After wine tasting, head to the beach in Portoferraio. // © 2014 Mindy Poder
Feature image (above): The vineyards at the Azienda Agricola La Chiusa estate overlook Portoferraio, Elba’s largest city. // © 2014 Mindy Poder
When most people hear “Tuscany,” they most likely think of its historic cities — such as Florence and Siena — as well as its small wine-producing, hilltop towns. The region doesn’t so readily evoke images of islands and beaches, though Tuscany is home to an archipelago made up of seven islands: Capraia, Montecristo, Giglio — the unfortunate benefactor of the Costa Concordia shipwreck — Pianosa, Gorgona, Giannutri and Elba.
When I visited Elba, where Napoleon Bonaparte was exiled to in 1814, I sought out the best of both worlds. I found the excellent wine and Italian history I've come to expect from Tuscany, along with dreamy island scenery, at the Azienda Agricola La Chiusa estate.
The estate doesn’t date back to the Renaissance, and the Medici family never vacationed there — but it does date back to the 1700s, and Bonaparte reportedly visited there twice.
Most notably, its vineyard overlooks the waters of Portoferraio, Elba’s largest city that was founded by Cosimo de’ Medici in 1548. It’s a special visual treat, particularly for those who have already visited Tuscany’s landlocked vineyards, but prefer ocean vistas.
The combination of vineyards and sparkling blue waters is made even better with a tasting of the estate’s wines, all of which have the DOC (or controlled designation of origin) status label for quality assurance. Special to Elba is Aleatico Dell’Elba, a red wine made from a grape varietal called Aleatico, which most likely arrived in Elba from Greece via the Romans.
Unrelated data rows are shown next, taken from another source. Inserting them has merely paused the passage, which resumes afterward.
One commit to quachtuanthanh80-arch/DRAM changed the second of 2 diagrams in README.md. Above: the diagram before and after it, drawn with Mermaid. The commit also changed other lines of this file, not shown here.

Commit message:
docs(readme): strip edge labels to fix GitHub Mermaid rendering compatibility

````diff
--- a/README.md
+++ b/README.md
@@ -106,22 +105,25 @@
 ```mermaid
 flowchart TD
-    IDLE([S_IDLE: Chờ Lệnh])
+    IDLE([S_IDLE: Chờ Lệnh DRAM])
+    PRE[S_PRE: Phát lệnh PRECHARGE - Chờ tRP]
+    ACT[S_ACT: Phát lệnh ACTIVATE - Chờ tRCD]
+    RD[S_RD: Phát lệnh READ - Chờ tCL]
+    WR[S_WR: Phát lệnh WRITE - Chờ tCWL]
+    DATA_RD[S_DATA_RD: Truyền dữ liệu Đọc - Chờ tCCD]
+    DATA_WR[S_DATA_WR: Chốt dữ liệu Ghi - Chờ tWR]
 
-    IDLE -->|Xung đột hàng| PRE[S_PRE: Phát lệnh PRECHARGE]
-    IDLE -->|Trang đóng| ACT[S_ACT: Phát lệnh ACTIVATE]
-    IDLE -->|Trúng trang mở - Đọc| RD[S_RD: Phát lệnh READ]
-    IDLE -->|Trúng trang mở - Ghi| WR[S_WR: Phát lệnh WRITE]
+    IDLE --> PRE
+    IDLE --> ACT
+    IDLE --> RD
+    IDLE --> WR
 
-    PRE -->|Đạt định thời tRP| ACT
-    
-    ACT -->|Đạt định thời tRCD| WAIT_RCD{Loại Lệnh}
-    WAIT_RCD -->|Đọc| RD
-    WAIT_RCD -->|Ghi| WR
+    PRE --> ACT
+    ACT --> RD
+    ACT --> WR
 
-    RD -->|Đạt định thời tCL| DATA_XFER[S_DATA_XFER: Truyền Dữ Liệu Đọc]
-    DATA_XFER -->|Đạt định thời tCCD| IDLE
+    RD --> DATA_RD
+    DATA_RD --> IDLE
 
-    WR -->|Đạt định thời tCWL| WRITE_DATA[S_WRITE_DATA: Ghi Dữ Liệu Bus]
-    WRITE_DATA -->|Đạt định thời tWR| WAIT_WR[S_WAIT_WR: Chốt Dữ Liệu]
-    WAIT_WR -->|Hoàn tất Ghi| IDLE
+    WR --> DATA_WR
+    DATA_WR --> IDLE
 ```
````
The passito (raisin) wine is produced the same way it has been for years: Grapes are cultivated on sunny, hilltop terraces before being handpicked and left to wilt in the sun and shade for about two to three weeks.
It is believed that Aleatico was made famous by Lorenzo de’ Medici in the Renaissance, and it was a favorite of Bonaparte’s as well. Guessing the reason why is easy: Its sweetness and booziness (averaging at about 16 percent) make it a great dessert wine.
The wine is used in schiaccia briaca (“drunken crush”), a mildly sweet flatbread descended from peasant origins and made with nuts and dried fruits. The pink-red bread — whose texture is reminiscent of biscotti — complements a glass of Aleatico very well.
Other excellent DOC wines that can be found in Elba — and at La Chiusa — include white, red and rose blends. At La Chiusa, Elba Bianco is made of Trebbiano, Toscano, Vermentino and Sauvignon Blanc; their Elba Rosso is a Sangiovese and Merlot blend; and their Elba Rosato is made from Sangiovese. Another wine to try is Ansonica Passito, a balanced red wine that pairs well with dry sweets as well as mature cheeses.
Drizzle some of the island’s chestnut honey over the cheese while taking in the area’s sights. It’s another pleasant surprise — just when you thought Tuscany couldn’t get any sweeter.
How to Visit
Azienda Agricola La Chiusa is about a half-hour drive from Porto Azzurro and Portoferraio. Email the estate for more information on booking: firstname.lastname@example.org.
Wine tasting at the property is an excursion offered by Windstar on its “Islands of the West Med” itinerary for $109. Clients on this excursion also visit nearby Porto Azzurro, where they can hike to a beautiful ancient medieval fortress and walk along the fisherman’s harbor before returning to the many shops, restaurants and attractions in Portoferraio.